Substitution of the above expansion into Eq. (179) yields
\frac{d\langle p\rangle}{dt} = - \frac{dV(\langle x\rangle)}...
...{ 2}}{2} \frac{dV^3(\langle x\rangle)}{d\langle x\rangle^3},
\end{displaymath} (181)

since $\langle 1\rangle =1$, and $\langle x-\langle x\rangle\rangle = 0$, and $\langle (x-\langle x\rangle)^{ 2}\rangle = \sigma_x^{ 2}$. The final term on the right-hand side of the above equation can be neglected when the spatial extent of the particle wavefunction, $\sigma_x$, is much smaller than the variation length-scale of the potential.

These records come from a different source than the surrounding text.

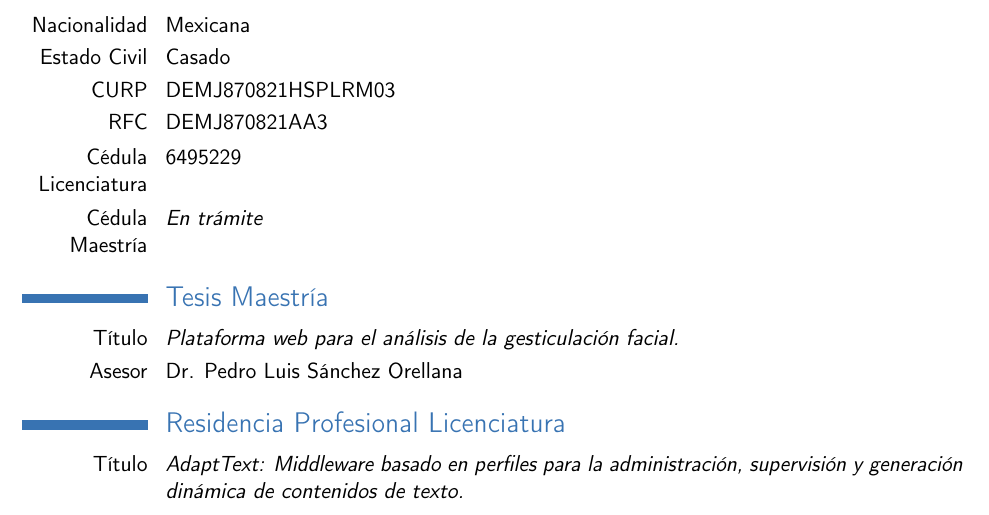
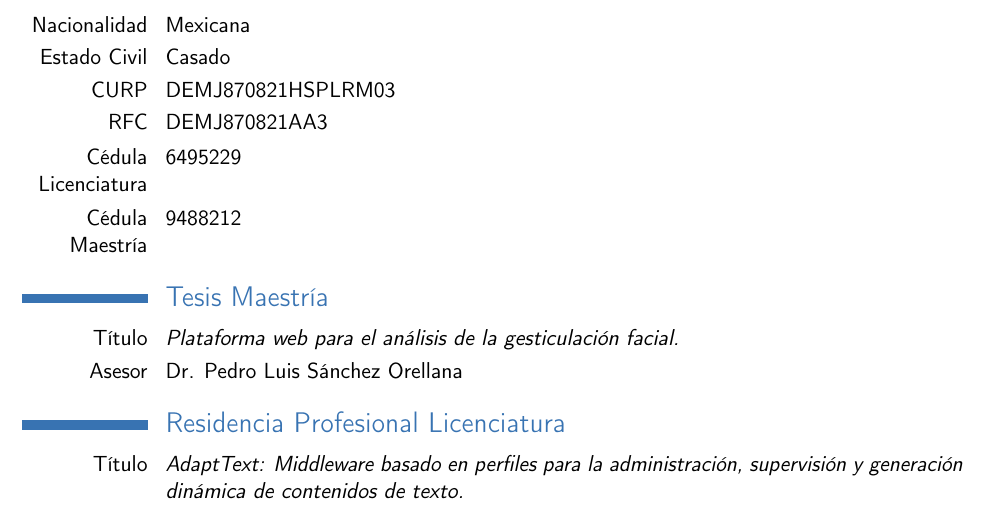
Before and after one commit to j2deme/CV, a LaTeX CV (CV.tex): part of page 1 of 6, cut so that both start at the same text. Compiled offline with pdfLaTeX.

Commit message:
Añade cédula de maestría

```diff
--- a/CV.tex
+++ b/CV.tex
@@ -61,7 +61,7 @@
 \cvline{CURP}{DEMJ870821HSPLRM03}
 \cvline{RFC}{DEMJ870821AA3}
 \cvline{Cédula Licenciatura}{6495229}
-\cvline{Cédula Maestría}{\emph{En trámite}}
+\cvline{Cédula Maestría}{9488212}
 
 \section{Tesis Maestría}
 \cvline{Título}{\emph{Plataforma web para el análisis de la gesticulación facial.}}
```
Also changed, not shown: CV.pdf.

In this case, Eqs. (178) and (179) reduce to
$\displaystyle m \frac{d\langle x\rangle}{dt}$ $\textstyle =$ $\displaystyle \langle p\rangle,$ (182)
$\displaystyle \frac{d\langle p\rangle}{dt}$ $\textstyle =$ $\displaystyle -\frac{dV(\langle x\rangle)}{d\langle x\rangle}.$ (183)

These equations are exactly equivalent to the equations of classical mechanics, with $\langle x\rangle$ playing the role of the particle displacement. Of course, if the spatial extent of the wavefunction is negligible then a measurement of $x$ is almost certain to yield a result which lies very close to $\langle x\rangle$. Hence, we conclude that quantum mechanics corresponds to classical mechanics in the limit that the spatial extent of the wavefunction (which is typically of order the de Boglie wavelength) is negligible. This is an important result, since we know that classical mechanics gives the correct answer in this limit.

next up previous
Next: Operators Up: Fundamentals of Quantum Mechanics Previous: Expectation Values and Variances
Richard Fitzpatrick 2010-07-20